Younger is better – the truth is that older is faster, but younger goes further in acquisition; in other words, younger is slower but farther, older is faster but not as far, in terms of fully acquiring a language in a “native-like” productive way. Levels of Second language proficiency BICS and CALP ( http://www. iteachilearn. com/cummins/bicscalp. html ) Basic Interpersonal Communication Skills (BICS) is a level of second language proficiency that can be acquired within 1-2 years of immersion or exposure. “It is the day-to-day language needed to interact socially with other people.
“The illiterate of the 21st century will not be those who cannot read and write, but those who cannot learn, unlearn, and relearn.” —Alvin Toffler Introduction Constant innovation and rebuilding, the so-called “economic progress” and globalization all have led to the emergence of a projected 11 million unrecognized immigrants currently residing in the United States of America. These people have ...
English language learners (ELLs) employ BIC skills when they are on the playground, in the lunch room, on the school bus, at parties, playing sports and talking on the telephone. Social interactions are usually context embedded.
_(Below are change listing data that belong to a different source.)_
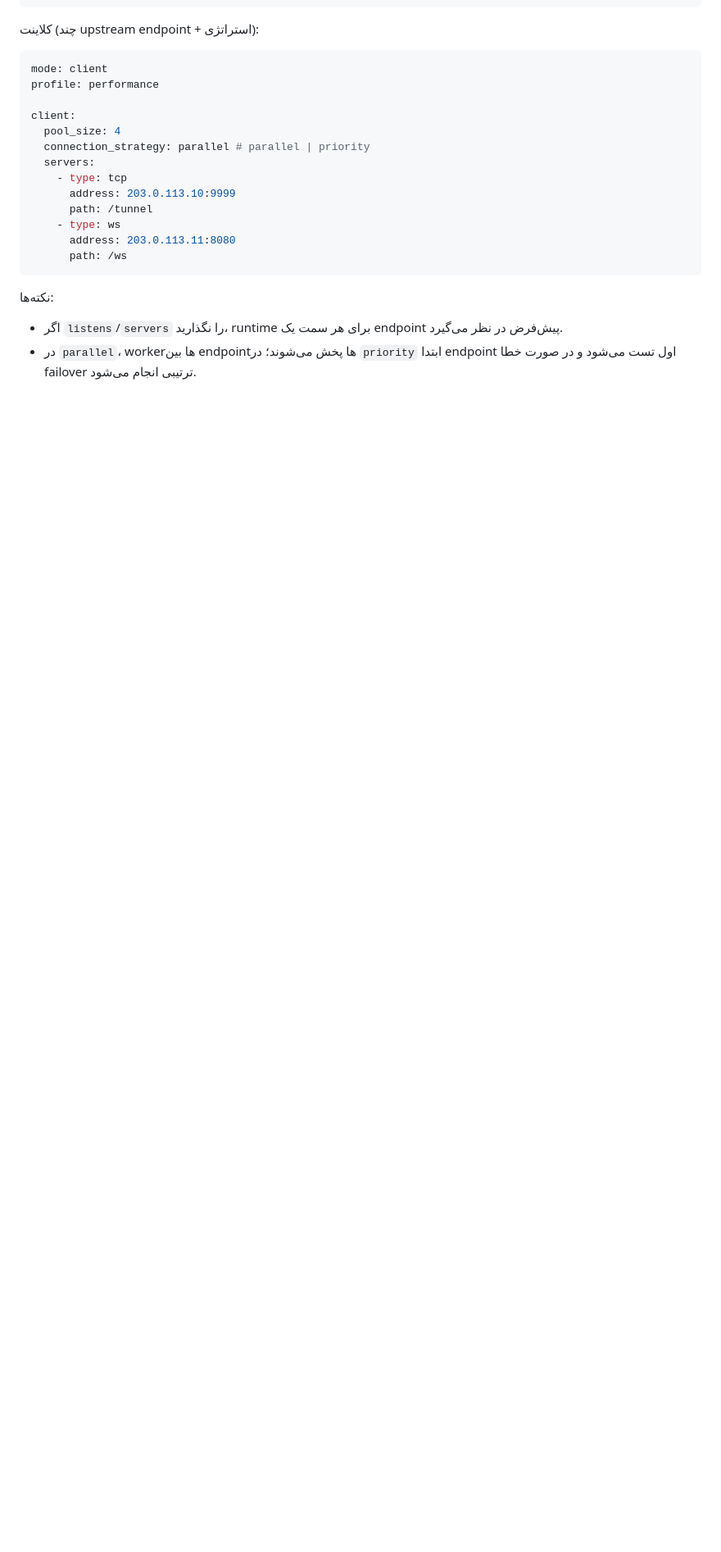
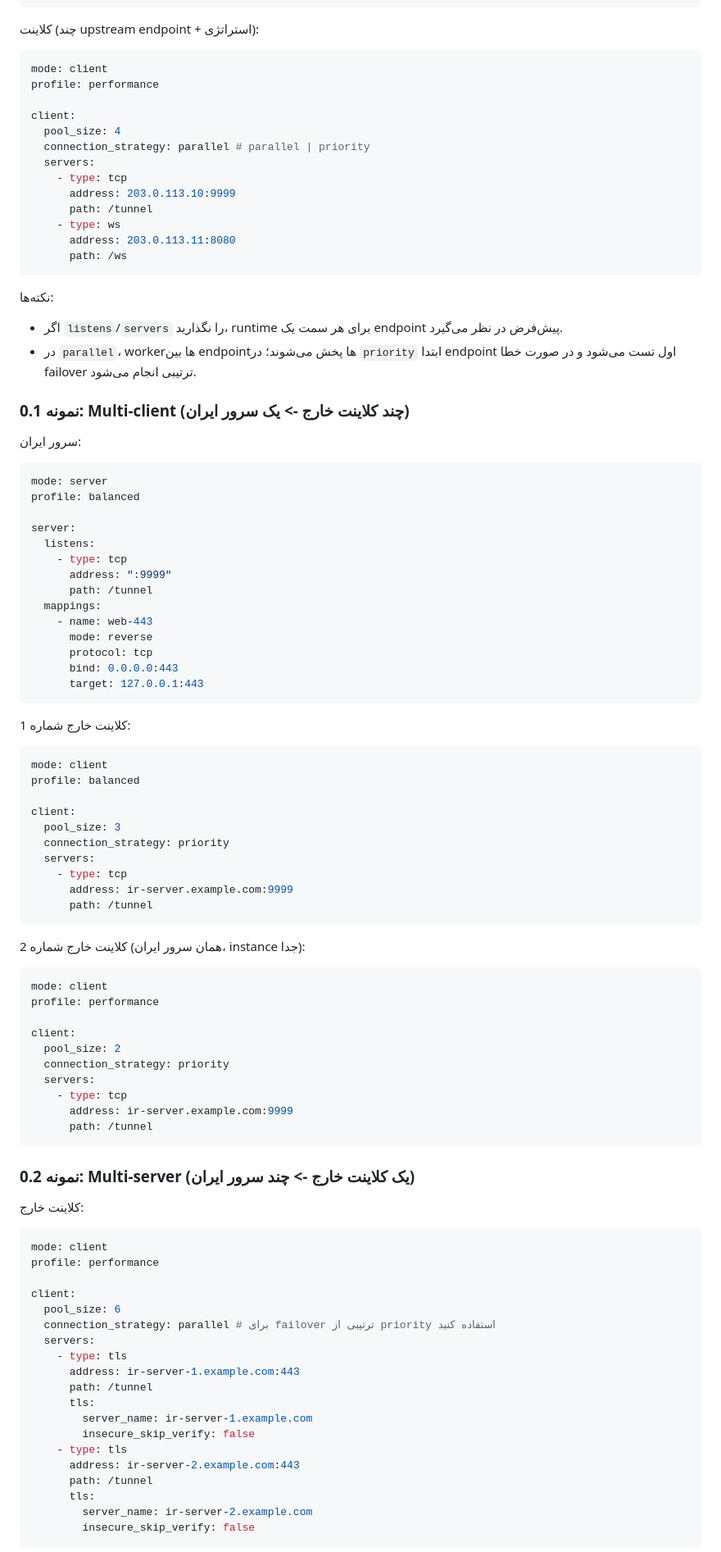
Before and after one commit to ChownYourLife/NoDelayTunnel, a Markdown page: README.md, the part around one of its changes. Shown at 82% size. Rendered like a GitHub page; blank space fills up the shorter version.

````diff
--- a/README.md
+++ b/README.md
@@ -966,3 +1080,81 @@ client:
 
 - اگر `listens`/`servers` را نگذارید، runtime برای هر سمت یک endpoint پیش‌فرض در نظر می‌گیرد.
 - در `parallel`، workerها بین endpointها پخش می‌شوند؛ در `priority` ابتدا endpoint اول تست می‌شود و در صورت خطا failover ترتیبی انجام می‌شود.
+
+### نمونه 0.1: Multi-client (چند کلاینت خارج -> یک سرور ایران)
+
+سرور ایران:
+
+```yaml
+mode: server
+profile: balanced
+
+server:
+  listens:
+    - type: tcp
+      address: ":9999"
+      path: /tunnel
+  mappings:
+    - name: web-443
+      mode: reverse
+      protocol: tcp
+      bind: 0.0.0.0:443
+      target: 127.0.0.1:443
+```
+
+کلاینت خارج شماره 1:
+
+```yaml
+mode: client
+profile: balanced
+
+client:
+  pool_size: 3
+  connection_strategy: priority
+  servers:
+    - type: tcp
+      address: ir-server.example.com:9999
+      path: /tunnel
+```
+
+کلاینت خارج شماره 2 (همان سرور ایران، instance جدا):
+
+```yaml
+mode: client
+profile: performance
+
+client:
+  pool_size: 2
+  connection_strategy: priority
+  servers:
+    - type: tcp
+      address: ir-server.example.com:9999
+      path: /tunnel
+```
+
+### نمونه 0.2: Multi-server (یک کلاینت خارج -> چند سرور ایران)
+
+کلاینت خارج:
+
+```yaml
+mode: client
+profile: performance
+
+client:
+  pool_size: 6
+  connection_strategy: parallel # برای failover ترتیبی از priority استفاده کنید
+  servers:
+    - type: tls
+      address: ir-server-1.example.com:443
+      path: /tunnel
+      tls:
+        server_name: ir-server-1.example.com
+        insecure_skip_verify: false
+    - type: tls
+      address: ir-server-2.example.com:443
+      path: /tunnel
+      tls:
+        server_name: ir-server-2.example.com
+        insecure_skip_verify: false
+```
+
````
Also changed, not shown: other parts of README.md (+136 -1 lines).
They occur in a meaningful social context. They are not very demanding cognitively. The language required is not specialized. These language skills usually develop within six months to two years after arrival in the U. S. ” Judy Haynes, retrieved May 4, 2010, www. everythingESL. net
Cognitive Academic Language Proficiency (CALP), on the other hand, is a level of second language proficiency that requires more specialized grammar, vocabulary, and language use – for literacy, reasoning, school work and academic conversations. It can take up to 5-7 years of immersion and exposure – 7-10 years if the child does not have previous experience in school or using their first language in academic/cognitive contexts and activities. ————————————————- Cognitive Balanced bilinguals, especially those using both languages for decontextualized language uses, have cognitive benefits: Earlier metalinguistic awareness * Earlier executive functions * Earlier creativity – divergent thinking Otherwise, Dominant bilinguals appear to have no advantage or disadvantage over monolinguals. Personality Different aspects of personality and worldview are clearly related to which language a bilingual is using at the time of testing or thinking Social The largest factors in successful SLA or bilingual acquisition include two dimensions: * Integrative vs. instrumental motivation on the part of the person * Stigmatized vs. preferential treatment on the part of the group/society Brain
On this essay we are going to expressly talk on promoting Academic Success for ESL Students and also understanding second language acquisition for school, I will take my time to explain Linguistic processes and discusses the linguistic processes of first and second language acquisition. First language acquisition is a complex, lifelong process. And I will also explain in detail the influential ...
Aphasia studies show us that Comprehension is separate from production Translation is separate from speaking/listening to spontaneous messages Recovery patterns in aphasia 50% parallel recovery (both languages return in a similar pattern) 25% selective recovery (only one-language returns) 25% “weird” recovery * differential (one language is impaired more than the other to begin with) * successive (one language returns completely before the other starts to return) * antagonistic (one language recovers, but at the expense of the other; alternation occurs from day to day or week to week)